**What is being asked:** For each line of the data below that contains "transition", return that line.

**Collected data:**
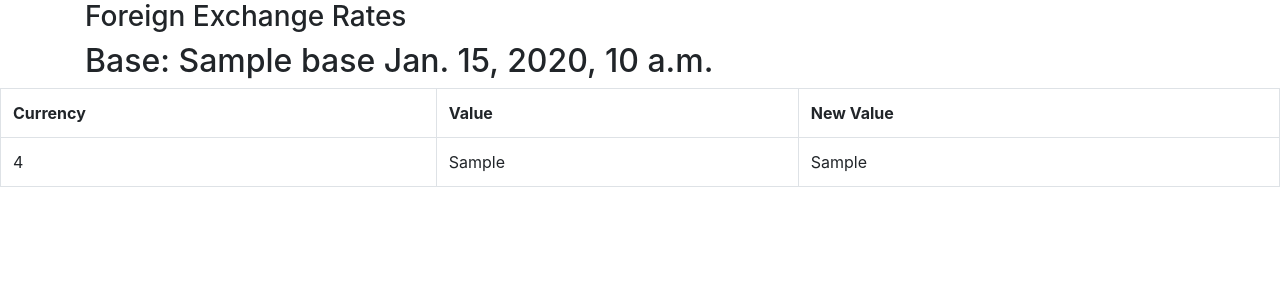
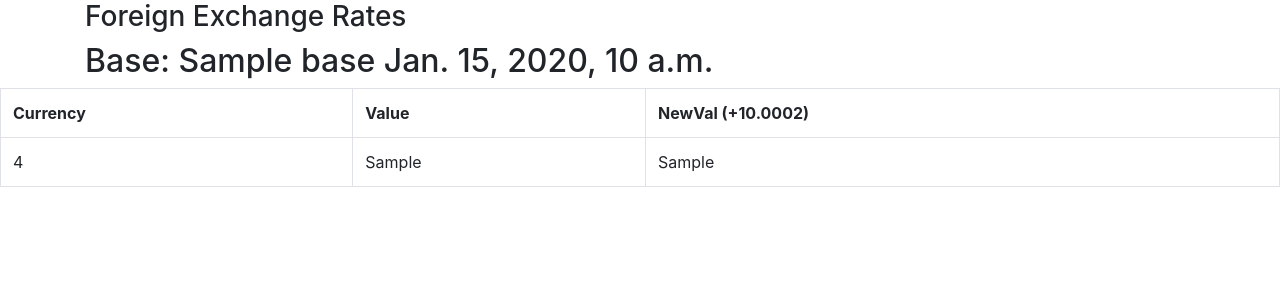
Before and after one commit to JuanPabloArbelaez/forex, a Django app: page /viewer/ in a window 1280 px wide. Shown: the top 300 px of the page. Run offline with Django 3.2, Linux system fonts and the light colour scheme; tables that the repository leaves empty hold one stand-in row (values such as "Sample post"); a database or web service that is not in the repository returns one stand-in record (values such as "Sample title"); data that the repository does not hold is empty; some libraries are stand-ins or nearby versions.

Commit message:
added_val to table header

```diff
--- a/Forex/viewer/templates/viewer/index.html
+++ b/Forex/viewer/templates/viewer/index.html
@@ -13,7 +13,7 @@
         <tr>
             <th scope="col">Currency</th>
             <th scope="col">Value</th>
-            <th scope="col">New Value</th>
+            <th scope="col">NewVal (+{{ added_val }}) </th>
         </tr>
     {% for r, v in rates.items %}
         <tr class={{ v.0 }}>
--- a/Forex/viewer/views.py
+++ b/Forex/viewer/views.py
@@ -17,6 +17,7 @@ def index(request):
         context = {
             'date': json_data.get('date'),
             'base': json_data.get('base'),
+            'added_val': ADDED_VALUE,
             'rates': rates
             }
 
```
==
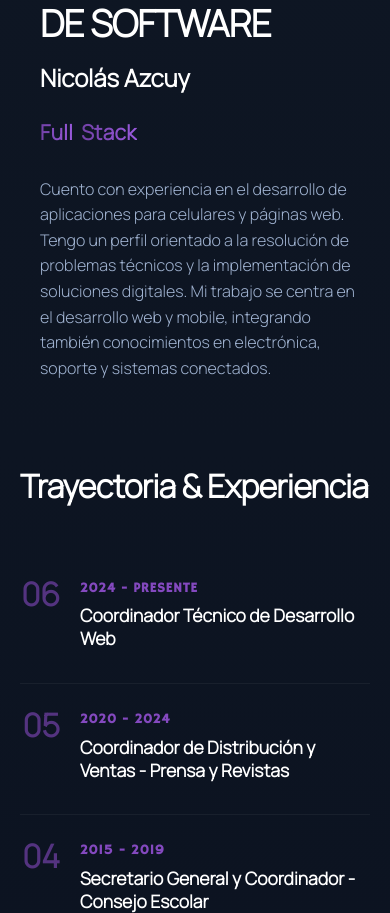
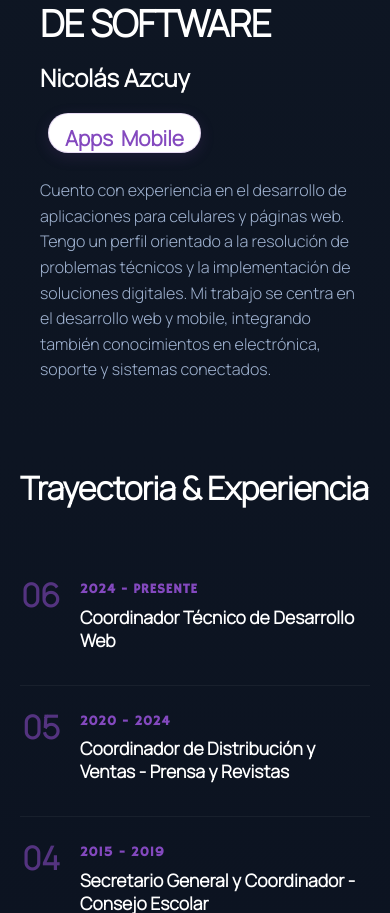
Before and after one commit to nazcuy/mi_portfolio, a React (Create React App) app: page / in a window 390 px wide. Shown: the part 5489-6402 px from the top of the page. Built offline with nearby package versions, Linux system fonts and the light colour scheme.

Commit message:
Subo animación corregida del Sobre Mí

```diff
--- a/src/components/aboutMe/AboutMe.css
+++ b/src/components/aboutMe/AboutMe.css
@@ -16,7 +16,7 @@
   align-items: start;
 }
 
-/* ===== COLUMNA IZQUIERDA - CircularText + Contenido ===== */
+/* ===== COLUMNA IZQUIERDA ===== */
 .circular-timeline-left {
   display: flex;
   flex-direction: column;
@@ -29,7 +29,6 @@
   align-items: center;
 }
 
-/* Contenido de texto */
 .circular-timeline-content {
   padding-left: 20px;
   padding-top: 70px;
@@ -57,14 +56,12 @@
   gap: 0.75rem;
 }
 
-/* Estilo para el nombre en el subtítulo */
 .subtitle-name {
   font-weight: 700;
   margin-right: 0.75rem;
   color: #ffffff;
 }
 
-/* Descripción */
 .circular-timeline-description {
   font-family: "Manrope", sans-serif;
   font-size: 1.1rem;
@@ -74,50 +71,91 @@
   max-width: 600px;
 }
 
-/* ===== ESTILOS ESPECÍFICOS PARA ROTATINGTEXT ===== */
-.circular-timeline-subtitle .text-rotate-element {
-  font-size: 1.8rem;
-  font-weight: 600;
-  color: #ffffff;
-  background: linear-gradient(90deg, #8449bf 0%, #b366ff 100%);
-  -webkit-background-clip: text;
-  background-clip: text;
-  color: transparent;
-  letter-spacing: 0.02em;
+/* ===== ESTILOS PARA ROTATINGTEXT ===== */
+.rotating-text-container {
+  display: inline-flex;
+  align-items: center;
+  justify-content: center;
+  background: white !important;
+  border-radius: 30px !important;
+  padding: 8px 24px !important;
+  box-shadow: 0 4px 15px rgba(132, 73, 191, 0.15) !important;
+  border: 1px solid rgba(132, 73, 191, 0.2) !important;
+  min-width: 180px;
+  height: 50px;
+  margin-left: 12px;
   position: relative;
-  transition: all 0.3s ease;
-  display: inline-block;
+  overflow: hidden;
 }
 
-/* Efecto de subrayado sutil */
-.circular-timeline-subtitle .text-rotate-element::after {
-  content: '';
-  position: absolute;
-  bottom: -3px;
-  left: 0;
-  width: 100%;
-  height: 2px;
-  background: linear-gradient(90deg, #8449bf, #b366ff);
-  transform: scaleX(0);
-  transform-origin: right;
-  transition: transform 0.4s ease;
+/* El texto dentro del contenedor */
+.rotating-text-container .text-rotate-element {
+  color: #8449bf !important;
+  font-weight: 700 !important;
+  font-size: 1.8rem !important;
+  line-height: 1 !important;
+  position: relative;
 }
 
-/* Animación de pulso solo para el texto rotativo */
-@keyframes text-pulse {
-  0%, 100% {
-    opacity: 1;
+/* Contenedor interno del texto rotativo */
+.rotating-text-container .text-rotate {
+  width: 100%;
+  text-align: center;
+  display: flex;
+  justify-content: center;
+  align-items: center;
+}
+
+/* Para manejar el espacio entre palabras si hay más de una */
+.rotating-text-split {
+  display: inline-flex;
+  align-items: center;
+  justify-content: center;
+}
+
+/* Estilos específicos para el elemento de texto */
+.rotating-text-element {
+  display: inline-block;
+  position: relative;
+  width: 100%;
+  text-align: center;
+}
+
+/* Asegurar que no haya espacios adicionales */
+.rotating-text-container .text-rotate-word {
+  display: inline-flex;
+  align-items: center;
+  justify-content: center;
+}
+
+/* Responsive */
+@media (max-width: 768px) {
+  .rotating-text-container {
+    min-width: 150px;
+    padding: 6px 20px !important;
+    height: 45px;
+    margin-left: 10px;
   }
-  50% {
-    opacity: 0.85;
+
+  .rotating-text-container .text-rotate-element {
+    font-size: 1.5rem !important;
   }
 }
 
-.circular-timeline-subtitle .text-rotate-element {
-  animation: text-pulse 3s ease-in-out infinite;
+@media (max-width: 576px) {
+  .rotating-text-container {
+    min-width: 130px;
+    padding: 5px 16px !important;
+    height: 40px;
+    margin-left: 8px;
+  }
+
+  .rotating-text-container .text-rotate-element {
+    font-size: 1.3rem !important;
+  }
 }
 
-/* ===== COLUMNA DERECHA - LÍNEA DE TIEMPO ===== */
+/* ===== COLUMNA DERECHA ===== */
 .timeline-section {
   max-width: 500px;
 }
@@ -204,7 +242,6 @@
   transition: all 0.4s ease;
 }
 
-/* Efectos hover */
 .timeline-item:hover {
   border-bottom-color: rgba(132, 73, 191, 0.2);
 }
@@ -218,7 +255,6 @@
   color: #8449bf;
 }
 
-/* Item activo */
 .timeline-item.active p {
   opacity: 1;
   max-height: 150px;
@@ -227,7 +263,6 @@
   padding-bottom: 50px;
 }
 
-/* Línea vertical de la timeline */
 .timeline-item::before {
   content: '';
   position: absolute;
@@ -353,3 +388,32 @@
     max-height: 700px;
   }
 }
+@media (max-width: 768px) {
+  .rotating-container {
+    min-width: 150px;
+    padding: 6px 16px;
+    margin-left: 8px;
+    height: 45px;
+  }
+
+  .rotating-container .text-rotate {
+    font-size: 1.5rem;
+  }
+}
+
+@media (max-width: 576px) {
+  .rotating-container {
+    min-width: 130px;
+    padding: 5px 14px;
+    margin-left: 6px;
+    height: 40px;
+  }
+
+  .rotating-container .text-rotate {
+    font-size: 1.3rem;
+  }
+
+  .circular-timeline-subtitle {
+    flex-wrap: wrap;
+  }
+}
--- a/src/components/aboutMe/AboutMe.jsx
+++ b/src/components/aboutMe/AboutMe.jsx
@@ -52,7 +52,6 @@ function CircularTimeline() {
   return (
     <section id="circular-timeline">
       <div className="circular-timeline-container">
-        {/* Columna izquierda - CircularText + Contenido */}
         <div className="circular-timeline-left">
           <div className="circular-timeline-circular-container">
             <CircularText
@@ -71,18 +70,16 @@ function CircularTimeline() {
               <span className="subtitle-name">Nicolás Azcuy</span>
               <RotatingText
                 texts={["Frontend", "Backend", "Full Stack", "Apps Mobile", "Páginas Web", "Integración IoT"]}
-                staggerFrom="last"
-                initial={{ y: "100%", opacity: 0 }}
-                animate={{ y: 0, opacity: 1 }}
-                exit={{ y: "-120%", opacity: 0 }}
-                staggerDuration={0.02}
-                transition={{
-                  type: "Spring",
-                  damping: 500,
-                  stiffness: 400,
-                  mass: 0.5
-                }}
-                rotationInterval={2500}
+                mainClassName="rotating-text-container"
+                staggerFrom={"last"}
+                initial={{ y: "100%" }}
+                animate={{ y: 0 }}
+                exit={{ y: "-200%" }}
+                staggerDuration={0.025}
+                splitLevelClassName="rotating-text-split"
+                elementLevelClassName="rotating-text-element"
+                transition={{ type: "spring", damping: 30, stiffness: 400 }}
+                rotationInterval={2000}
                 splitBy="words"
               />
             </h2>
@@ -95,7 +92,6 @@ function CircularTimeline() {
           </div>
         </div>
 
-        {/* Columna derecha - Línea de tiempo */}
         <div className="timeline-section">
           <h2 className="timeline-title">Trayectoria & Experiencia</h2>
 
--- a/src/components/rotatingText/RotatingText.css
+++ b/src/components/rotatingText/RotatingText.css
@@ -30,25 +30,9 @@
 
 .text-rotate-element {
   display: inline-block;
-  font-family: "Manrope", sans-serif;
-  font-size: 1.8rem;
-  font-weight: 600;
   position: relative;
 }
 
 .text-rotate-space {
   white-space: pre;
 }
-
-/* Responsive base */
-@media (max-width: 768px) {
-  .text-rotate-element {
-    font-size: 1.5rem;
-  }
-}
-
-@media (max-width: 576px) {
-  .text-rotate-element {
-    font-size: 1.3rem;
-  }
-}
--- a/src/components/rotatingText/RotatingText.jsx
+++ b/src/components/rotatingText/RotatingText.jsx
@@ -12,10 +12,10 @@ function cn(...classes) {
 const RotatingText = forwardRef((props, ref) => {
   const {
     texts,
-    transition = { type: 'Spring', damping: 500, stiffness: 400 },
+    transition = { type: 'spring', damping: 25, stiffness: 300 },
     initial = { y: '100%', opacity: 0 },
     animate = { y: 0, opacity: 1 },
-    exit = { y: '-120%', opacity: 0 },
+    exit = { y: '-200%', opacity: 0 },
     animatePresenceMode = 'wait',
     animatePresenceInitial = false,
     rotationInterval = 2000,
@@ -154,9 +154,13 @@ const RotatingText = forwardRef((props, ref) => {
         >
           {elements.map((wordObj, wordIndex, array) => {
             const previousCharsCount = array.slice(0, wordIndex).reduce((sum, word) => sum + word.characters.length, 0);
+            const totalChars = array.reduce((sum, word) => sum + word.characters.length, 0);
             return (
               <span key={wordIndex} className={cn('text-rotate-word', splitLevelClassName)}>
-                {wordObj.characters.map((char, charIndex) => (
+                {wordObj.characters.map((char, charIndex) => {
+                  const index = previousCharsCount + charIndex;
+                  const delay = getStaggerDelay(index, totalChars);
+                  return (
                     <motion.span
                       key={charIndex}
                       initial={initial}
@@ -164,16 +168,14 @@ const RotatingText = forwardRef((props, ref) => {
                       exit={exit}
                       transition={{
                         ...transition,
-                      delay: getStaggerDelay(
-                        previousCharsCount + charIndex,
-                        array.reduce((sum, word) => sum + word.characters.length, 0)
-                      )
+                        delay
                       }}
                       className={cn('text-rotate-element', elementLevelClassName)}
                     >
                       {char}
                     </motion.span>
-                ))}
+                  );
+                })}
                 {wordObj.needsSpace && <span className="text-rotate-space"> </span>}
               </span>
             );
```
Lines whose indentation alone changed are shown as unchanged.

**Response:**
-  transition: all 0.3s ease;
-  transition: transform 0.4s ease;
   transition: all 0.4s ease;
-                transition={{
+                transition={{ type: "spring", damping: 30, stiffness: 400 }}
-    transition = { type: 'Spring', damping: 500, stiffness: 400 },
+    transition = { type: 'spring', damping: 25, stiffness: 300 },
                       transition={{
                         ...transition,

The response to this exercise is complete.